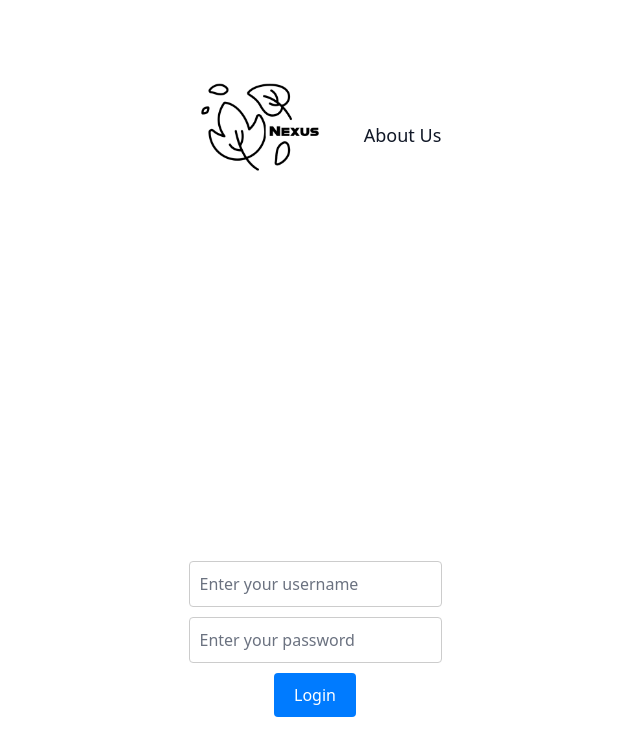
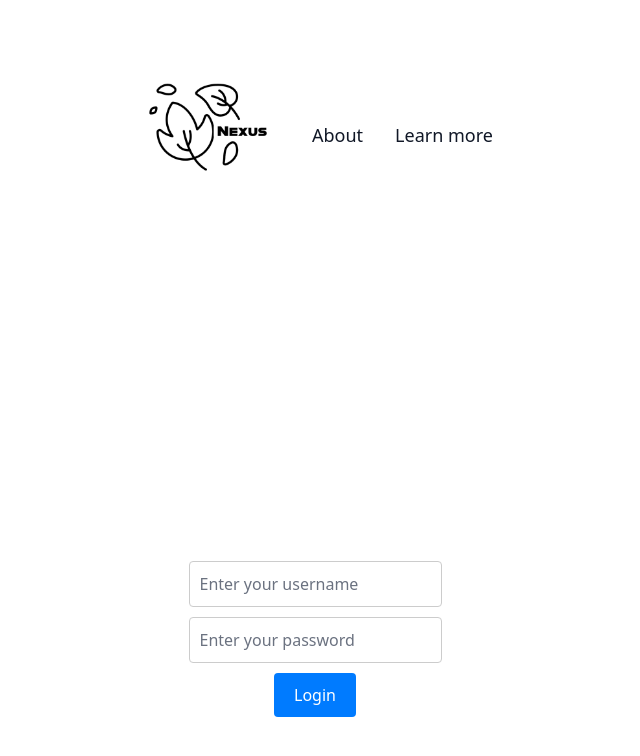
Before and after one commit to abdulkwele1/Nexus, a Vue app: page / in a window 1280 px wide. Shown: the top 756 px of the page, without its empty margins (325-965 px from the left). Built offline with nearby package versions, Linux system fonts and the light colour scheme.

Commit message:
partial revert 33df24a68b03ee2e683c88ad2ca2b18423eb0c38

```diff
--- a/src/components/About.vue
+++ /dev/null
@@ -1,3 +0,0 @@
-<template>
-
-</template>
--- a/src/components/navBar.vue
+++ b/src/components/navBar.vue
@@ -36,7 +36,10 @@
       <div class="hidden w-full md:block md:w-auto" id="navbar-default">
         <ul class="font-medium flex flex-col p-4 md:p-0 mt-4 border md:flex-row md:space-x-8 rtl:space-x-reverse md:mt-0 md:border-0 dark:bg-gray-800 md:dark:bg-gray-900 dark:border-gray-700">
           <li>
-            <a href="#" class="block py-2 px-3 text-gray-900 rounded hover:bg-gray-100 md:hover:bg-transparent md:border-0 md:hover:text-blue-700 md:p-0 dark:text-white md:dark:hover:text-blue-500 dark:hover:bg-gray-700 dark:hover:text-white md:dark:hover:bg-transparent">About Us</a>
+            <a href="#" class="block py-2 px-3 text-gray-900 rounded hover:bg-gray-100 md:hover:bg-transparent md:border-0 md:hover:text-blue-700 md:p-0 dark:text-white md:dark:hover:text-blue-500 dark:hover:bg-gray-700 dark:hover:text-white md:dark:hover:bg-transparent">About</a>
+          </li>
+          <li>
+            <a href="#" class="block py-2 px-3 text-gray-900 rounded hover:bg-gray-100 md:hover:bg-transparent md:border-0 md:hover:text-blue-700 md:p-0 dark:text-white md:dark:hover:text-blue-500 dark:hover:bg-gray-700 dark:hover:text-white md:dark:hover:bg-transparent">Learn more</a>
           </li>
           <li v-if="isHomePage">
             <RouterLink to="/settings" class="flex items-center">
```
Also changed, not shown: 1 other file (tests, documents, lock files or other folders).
==
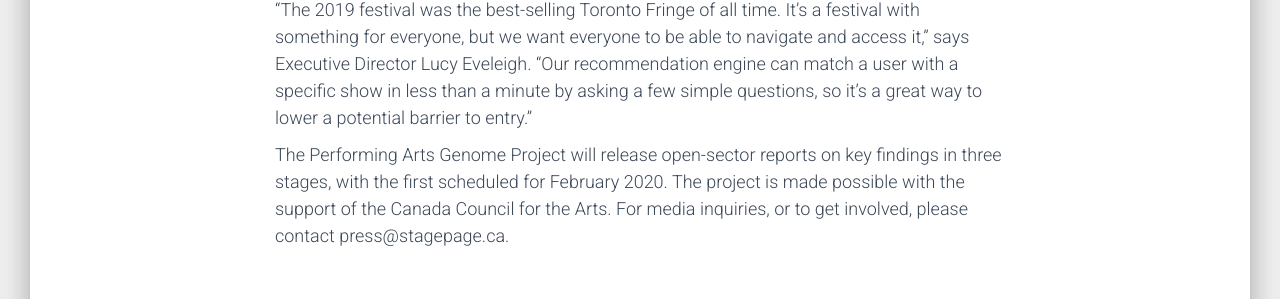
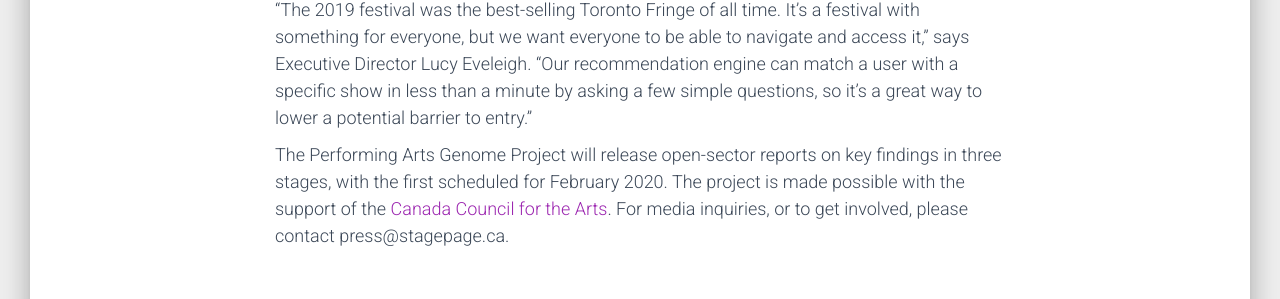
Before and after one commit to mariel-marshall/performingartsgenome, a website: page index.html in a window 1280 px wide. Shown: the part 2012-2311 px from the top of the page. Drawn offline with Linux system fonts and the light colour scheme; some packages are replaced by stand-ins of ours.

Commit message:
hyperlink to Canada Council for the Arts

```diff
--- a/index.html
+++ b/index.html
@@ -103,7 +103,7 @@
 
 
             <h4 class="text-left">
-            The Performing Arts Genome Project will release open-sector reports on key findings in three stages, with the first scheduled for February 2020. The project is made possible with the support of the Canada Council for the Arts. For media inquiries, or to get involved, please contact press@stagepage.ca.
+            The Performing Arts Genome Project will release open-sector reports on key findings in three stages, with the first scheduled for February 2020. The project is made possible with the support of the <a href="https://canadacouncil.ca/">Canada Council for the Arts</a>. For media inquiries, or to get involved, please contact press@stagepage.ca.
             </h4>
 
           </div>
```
--
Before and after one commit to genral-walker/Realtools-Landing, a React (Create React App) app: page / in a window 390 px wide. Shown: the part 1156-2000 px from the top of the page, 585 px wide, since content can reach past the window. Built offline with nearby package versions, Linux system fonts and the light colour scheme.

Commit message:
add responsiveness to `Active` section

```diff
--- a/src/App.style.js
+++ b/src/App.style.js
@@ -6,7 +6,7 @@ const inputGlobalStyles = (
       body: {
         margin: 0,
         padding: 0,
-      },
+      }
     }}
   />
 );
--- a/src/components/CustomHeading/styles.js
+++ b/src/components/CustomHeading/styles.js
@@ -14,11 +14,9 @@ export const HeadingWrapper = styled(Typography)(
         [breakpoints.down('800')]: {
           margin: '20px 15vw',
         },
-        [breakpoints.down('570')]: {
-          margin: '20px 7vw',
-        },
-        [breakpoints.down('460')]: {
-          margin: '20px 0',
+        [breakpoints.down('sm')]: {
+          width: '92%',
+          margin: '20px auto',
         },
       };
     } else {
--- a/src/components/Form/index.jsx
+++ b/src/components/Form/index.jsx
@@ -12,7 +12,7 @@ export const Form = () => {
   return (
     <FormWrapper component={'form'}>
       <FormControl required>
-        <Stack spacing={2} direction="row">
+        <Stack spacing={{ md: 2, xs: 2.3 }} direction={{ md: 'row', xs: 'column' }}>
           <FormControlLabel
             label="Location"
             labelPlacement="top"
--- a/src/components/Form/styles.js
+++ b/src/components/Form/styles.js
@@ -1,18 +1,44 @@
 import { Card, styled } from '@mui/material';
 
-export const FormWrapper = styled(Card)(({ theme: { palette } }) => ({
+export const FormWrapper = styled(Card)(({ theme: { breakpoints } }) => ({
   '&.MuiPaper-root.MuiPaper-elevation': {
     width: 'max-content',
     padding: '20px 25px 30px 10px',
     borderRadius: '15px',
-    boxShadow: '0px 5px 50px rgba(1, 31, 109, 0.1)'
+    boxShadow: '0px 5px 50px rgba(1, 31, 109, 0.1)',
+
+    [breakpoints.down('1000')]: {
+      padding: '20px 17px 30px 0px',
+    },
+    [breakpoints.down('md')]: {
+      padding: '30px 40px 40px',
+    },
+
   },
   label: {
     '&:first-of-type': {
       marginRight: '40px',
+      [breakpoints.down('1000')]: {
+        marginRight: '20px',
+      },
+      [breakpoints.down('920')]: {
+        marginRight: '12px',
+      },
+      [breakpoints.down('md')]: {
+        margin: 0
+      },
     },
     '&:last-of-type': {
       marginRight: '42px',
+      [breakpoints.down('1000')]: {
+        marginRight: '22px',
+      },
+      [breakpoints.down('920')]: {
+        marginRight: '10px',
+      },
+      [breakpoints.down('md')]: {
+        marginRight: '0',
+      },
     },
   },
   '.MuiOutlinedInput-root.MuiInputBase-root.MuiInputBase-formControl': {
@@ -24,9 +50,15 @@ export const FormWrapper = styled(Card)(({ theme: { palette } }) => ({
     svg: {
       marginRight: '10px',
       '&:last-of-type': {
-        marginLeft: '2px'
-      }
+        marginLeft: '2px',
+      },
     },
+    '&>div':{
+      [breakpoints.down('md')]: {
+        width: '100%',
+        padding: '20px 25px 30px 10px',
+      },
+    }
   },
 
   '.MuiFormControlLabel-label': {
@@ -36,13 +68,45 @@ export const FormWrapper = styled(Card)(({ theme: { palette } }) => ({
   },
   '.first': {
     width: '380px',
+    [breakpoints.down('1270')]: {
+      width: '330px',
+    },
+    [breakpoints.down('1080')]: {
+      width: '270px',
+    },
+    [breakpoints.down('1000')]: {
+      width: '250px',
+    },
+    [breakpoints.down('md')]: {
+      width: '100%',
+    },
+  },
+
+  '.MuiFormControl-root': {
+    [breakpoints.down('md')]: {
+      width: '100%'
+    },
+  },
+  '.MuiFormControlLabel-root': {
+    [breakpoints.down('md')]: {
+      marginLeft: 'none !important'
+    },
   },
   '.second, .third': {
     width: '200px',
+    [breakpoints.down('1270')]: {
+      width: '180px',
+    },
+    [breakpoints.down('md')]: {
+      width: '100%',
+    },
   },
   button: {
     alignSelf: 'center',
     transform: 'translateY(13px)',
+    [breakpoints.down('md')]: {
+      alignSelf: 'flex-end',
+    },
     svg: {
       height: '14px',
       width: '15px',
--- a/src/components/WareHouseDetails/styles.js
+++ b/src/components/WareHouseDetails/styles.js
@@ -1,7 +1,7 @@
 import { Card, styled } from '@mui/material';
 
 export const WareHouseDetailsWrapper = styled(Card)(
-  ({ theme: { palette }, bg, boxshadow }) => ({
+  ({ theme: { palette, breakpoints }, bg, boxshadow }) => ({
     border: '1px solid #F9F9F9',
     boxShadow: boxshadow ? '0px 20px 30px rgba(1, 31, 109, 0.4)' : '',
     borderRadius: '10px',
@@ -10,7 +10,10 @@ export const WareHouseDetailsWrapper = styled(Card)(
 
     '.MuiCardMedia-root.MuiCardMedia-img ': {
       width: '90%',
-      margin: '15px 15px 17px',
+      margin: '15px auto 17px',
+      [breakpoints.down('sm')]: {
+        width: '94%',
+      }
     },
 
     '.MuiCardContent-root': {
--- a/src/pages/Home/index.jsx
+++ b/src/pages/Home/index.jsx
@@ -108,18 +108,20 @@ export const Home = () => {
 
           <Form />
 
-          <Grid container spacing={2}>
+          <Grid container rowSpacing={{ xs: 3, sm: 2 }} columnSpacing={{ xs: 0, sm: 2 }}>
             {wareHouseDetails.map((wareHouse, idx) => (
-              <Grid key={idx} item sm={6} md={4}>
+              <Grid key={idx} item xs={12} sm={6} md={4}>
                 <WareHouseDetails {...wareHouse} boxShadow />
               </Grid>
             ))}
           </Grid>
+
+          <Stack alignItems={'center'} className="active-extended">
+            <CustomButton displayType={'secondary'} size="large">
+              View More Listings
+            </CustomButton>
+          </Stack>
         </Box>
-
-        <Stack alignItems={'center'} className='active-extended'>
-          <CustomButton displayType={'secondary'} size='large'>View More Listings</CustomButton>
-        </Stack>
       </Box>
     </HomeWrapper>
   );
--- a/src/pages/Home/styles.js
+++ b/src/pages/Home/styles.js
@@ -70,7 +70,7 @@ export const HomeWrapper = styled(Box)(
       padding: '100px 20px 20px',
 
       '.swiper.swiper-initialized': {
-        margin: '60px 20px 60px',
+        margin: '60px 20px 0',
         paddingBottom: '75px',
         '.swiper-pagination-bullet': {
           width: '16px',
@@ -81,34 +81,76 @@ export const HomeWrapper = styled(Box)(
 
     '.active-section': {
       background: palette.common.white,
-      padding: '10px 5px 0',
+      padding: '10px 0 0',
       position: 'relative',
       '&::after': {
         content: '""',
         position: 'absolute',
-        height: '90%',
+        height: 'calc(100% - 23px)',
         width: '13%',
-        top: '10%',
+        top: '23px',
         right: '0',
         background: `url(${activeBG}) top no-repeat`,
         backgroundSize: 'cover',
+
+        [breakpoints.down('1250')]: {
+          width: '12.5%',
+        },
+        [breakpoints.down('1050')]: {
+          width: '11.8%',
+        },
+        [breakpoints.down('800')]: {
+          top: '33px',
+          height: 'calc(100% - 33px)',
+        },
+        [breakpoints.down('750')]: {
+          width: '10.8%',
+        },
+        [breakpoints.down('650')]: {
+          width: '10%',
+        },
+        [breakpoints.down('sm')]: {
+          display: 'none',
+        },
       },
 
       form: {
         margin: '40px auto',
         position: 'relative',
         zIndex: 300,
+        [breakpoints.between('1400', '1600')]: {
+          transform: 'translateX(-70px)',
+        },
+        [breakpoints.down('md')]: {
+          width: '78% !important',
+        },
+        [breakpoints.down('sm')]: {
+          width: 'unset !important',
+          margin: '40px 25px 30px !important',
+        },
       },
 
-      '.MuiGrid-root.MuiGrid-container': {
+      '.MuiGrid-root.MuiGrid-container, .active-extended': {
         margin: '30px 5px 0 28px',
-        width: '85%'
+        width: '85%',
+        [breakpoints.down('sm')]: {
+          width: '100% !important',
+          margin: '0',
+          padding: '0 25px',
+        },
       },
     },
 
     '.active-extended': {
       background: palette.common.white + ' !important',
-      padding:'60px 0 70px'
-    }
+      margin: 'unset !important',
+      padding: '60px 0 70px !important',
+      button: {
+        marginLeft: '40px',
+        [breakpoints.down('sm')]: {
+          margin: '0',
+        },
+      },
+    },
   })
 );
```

__Task instructions__
How many of the lines above include the string "auto"? Reply with the number by itself.

__Reply to the task__
4